Ho central Market Traders are gnashing their teeth in anger at the management of the Ho Municipal Assembly (HMA) for using funds meant for the construction of the market to pay out judgment debts.
They are demanding explanation and threatening to hit the street to express their displeasure against what they termed misplaced priority.
A highly placed source at the corridors of the Volta Regional Coordinating Council (VRCC) disclosed to this paper that the regional minister, Dr. Archibald Letsa, has been tasked to put pressure on the assembly to find money to replace what was used to pay Mr. Tommy Amematekpor as judgment debt.
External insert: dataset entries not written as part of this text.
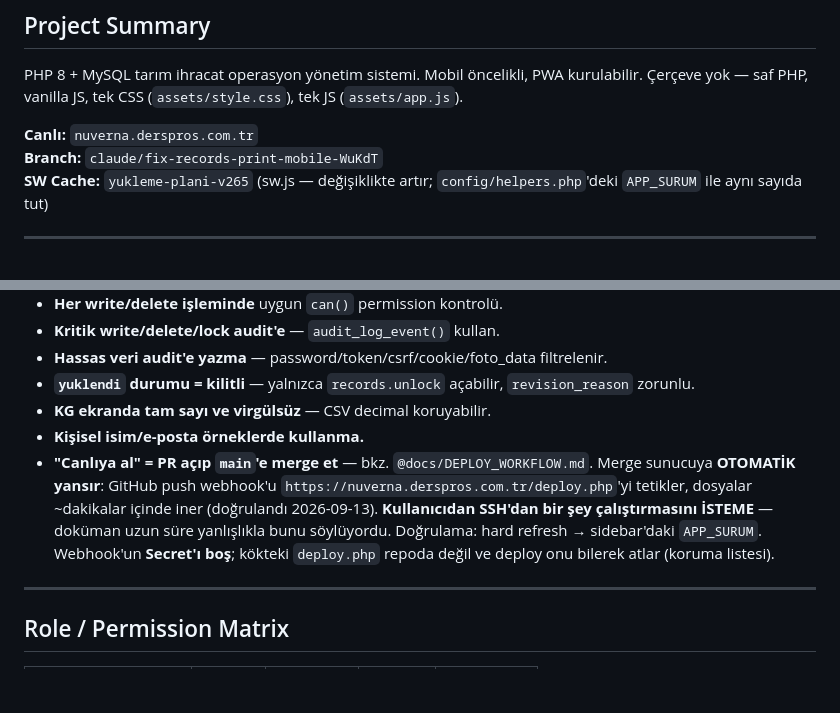
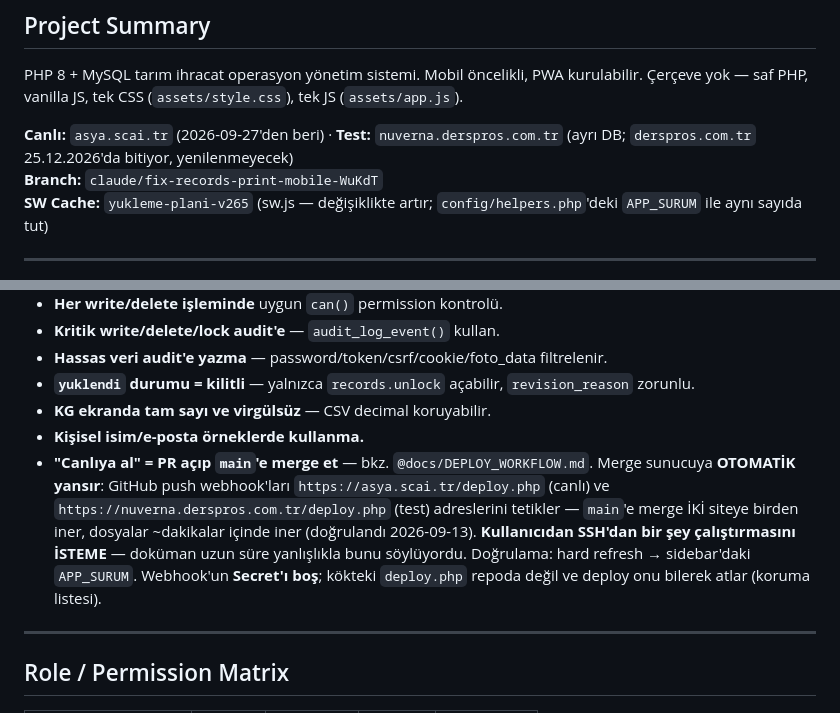
Before and after one commit to 7sebahattin/Yukleme_plani, a Markdown page: CLAUDE.md, 2 parts joined by grey strips. GitHub-like rendering; blank space fills up the shorter version.

```diff
--- a/CLAUDE.md
+++ b/CLAUDE.md
@@ -5,7 +5,7 @@
 PHP 8 + MySQL tarım ihracat operasyon yönetim sistemi. Mobil öncelikli, PWA kurulabilir.
 Çerçeve yok — saf PHP, vanilla JS, tek CSS (`assets/style.css`), tek JS (`assets/app.js`).
 
-**Canlı:** `nuverna.derspros.com.tr`
+**Canlı:** `asya.scai.tr` (2026-09-27'den beri) · **Test:** `nuverna.derspros.com.tr` (ayrı DB; `derspros.com.tr` 25.12.2026'da bitiyor, yenilenmeyecek)
 **Branch:** `claude/fix-records-print-mobile-WuKdT`
 **SW Cache:** `yukleme-plani-v265` (sw.js — değişiklikte artır; `config/helpers.php`'deki `APP_SURUM` ile aynı sayıda tut)
 
@@ -62,7 +62,7 @@ PHP 8 + MySQL tarım ihracat operasyon yönetim sistemi. Mobil öncelikli, PWA k
 - **`yuklendi` durumu = kilitli** — yalnızca `records.unlock` açabilir, `revision_reason` zorunlu.
 - **KG ekranda tam sayı ve virgülsüz** — CSV decimal koruyabilir.
 - **Kişisel isim/e-posta örneklerde kullanma.**
-- **"Canlıya al" = PR açıp `main`'e merge et** — bkz. `@docs/DEPLOY_WORKFLOW.md`. Merge sunucuya **OTOMATİK yansır**: GitHub push webhook'u `https://nuverna.derspros.com.tr/deploy.php`'yi tetikler, dosyalar ~dakikalar içinde iner (doğrulandı 2026-09-13). **Kullanıcıdan SSH'dan bir şey çalıştırmasını İSTEME** — doküman uzun süre yanlışlıkla bunu söylüyordu. Doğrulama: hard refresh → sidebar'daki `APP_SURUM`. Webhook'un **Secret'ı boş**; kökteki `deploy.php` repoda değil ve deploy onu bilerek atlar (koruma listesi).
+- **"Canlıya al" = PR açıp `main`'e merge et** — bkz. `@docs/DEPLOY_WORKFLOW.md`. Merge sunucuya **OTOMATİK yansır**: GitHub push webhook'ları `https://asya.scai.tr/deploy.php` (canlı) ve `https://nuverna.derspros.com.tr/deploy.php` (test) adreslerini tetikler — `main`'e merge İKİ siteye birden iner, dosyalar ~dakikalar içinde iner (doğrulandı 2026-09-13). **Kullanıcıdan SSH'dan bir şey çalıştırmasını İSTEME** — doküman uzun süre yanlışlıkla bunu söylüyordu. Doğrulama: hard refresh → sidebar'daki `APP_SURUM`. Webhook'un **Secret'ı boş**; kökteki `deploy.php` repoda değil ve deploy onu bilerek atlar (koruma listesi).
 
 ---
 
```
Also changed, not shown: docs/DEPLOY_WORKFLOW.md (+27 -4 lines).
Speaking to your authoritative paper on the sidelines after an emergency meeting at Ho, a trader who pleaded anonymity for fear of intimidation and harassment said the management of the assembly diverted GH¢500,000 of the Ghana Urban Management Pilot Project (GUMPP) fund to pay judgment debt to Mr. Amematekpor, a former special assistant to ex-president J. A. Kufuor.
The source indicated that due to such act on the part of the assembly, the central market project and other projects namely abattoir and landfill engineering site has stalled, which is an embarrassment.
The Ho Municipal Assembly was among four Metropolitan Assemblies namely Tamale, Sekondi/Takoradi and Kumasi to benefit from the GUMPP project, which was sponsored by the French Government and was lunched with fun fare at Ho in April 2012.
The projects were to be completed within 18 months, but as at the time of filing this report the three metropolitan assemblies have completed and handed over the projects.
The Ho project is, however, about 75% (per cent) complete due to negligence by management of the assembly.
Reports and facts gathered by this reporter indicated that the judgment debt came as a result of stoppage of work on a parcel of government land located opposite Ho Court Complex and behind Nigeria flat sold to Mr. Amematekpor by the Land Commission while the NPP was in government between 2001 and 2008.
He was putting up a structure but in 2009 when the NDC took over the governance of the country the assembly had to stop the work and demand permit.
Mr. Amematekpor was not happy with this development and dragged the assembly to a Human Rights court in Accra.
The assembly failed to appear in court and judgment was pronounced in his favour. The assembly filed an appeal but again failed to show up in court and judgment again was delivered in Amematekpor’s favour.
The Assembly last month allegedly paid the judgment debt with the GUMPP funds, which subsequently stalled work on the project.
According to the traders, if nothing is done quickly to solve the impasse government stands to lose assistant in any form from the French Government.
The Municipal Chief Executive (MCE), Nelson Akorli, when contacted debunked the allegation saying they are working hard to get the projects completed.
By Vandyck Asante